> _Data under study_
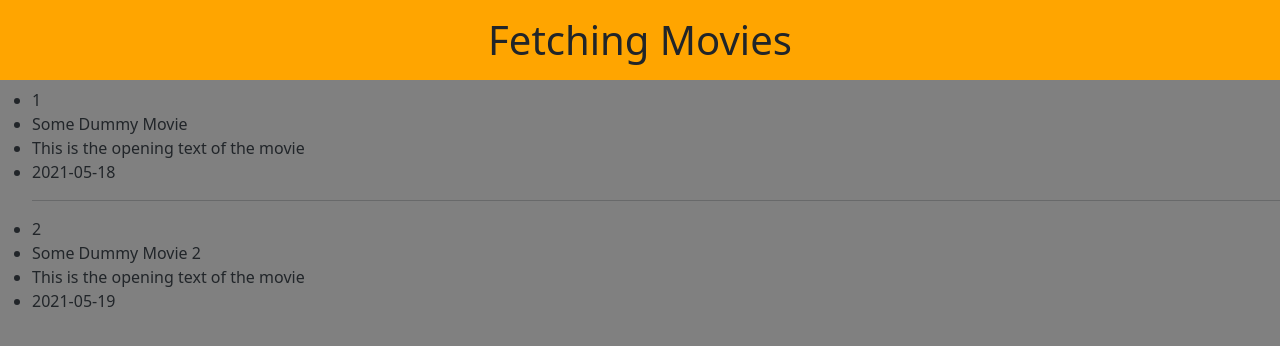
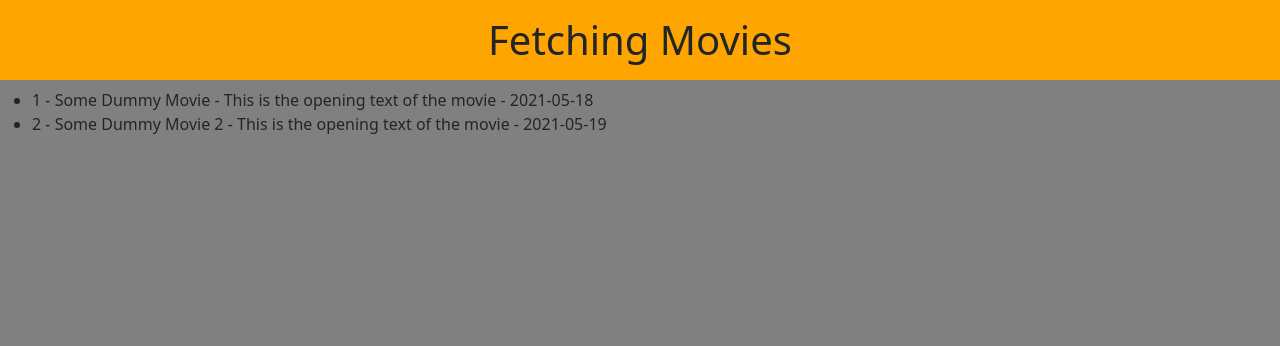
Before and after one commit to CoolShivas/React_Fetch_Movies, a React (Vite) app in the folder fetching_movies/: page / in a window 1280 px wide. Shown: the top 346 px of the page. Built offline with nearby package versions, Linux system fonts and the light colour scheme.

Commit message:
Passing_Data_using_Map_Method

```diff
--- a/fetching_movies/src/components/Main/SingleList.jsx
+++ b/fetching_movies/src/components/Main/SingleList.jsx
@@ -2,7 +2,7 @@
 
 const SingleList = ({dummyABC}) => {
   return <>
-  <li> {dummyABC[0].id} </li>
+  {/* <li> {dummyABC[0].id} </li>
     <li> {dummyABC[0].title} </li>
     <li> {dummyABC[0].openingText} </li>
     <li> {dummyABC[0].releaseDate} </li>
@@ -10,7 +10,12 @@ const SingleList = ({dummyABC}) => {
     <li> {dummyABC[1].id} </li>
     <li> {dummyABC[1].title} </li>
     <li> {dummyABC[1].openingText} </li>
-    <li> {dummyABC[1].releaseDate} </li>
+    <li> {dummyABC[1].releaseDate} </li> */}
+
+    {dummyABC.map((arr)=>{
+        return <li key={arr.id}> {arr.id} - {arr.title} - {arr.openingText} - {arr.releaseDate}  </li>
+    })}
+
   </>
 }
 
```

==

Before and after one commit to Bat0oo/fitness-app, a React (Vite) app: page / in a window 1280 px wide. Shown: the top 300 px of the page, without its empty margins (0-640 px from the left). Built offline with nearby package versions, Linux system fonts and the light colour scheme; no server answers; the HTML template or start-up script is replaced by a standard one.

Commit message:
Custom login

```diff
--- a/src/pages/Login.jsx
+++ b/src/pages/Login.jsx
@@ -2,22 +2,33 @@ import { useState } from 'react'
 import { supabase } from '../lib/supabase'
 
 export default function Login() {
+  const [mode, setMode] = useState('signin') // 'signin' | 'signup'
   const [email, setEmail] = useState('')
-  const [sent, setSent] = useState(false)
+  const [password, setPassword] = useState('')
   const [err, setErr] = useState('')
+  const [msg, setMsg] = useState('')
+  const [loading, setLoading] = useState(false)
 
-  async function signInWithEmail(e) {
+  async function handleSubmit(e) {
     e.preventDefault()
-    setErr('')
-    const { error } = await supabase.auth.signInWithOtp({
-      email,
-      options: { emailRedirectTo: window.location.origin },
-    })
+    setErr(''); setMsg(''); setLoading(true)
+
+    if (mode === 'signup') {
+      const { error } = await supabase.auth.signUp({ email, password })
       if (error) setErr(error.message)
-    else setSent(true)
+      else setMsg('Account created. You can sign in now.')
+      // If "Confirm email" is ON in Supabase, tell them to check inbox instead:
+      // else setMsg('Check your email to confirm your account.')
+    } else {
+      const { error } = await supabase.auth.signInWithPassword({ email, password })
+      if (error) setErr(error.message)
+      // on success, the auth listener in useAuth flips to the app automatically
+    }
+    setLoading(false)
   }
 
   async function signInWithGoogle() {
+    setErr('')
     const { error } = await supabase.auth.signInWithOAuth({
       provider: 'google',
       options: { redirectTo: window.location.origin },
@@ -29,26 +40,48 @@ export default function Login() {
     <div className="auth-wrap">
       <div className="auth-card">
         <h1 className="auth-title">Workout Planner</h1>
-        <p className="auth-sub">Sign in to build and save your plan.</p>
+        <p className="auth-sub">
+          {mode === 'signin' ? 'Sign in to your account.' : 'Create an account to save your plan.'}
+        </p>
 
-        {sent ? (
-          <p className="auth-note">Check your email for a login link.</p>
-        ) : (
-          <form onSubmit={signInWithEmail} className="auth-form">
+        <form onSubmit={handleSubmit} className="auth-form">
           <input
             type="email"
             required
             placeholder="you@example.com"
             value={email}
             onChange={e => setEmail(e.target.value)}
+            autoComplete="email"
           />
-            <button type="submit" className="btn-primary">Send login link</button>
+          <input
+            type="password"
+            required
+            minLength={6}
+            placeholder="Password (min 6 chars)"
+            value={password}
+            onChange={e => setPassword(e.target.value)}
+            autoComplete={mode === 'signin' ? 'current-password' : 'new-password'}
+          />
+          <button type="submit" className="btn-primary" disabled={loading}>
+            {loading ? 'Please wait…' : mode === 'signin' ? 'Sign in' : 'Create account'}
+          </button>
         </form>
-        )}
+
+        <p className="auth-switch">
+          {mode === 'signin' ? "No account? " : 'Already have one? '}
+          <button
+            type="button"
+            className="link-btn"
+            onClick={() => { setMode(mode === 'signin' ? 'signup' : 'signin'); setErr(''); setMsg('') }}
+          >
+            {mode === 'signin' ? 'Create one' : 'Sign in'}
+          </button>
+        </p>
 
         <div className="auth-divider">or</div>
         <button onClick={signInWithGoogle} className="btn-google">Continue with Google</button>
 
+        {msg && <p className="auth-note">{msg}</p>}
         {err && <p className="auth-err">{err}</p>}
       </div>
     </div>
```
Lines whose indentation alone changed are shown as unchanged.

> _Exercise details_
Go through the material and copy out every line with "signInWithEmail" in it.

> _Problem solution_
-  async function signInWithEmail(e) {
-          <form onSubmit={signInWithEmail} className="auth-form">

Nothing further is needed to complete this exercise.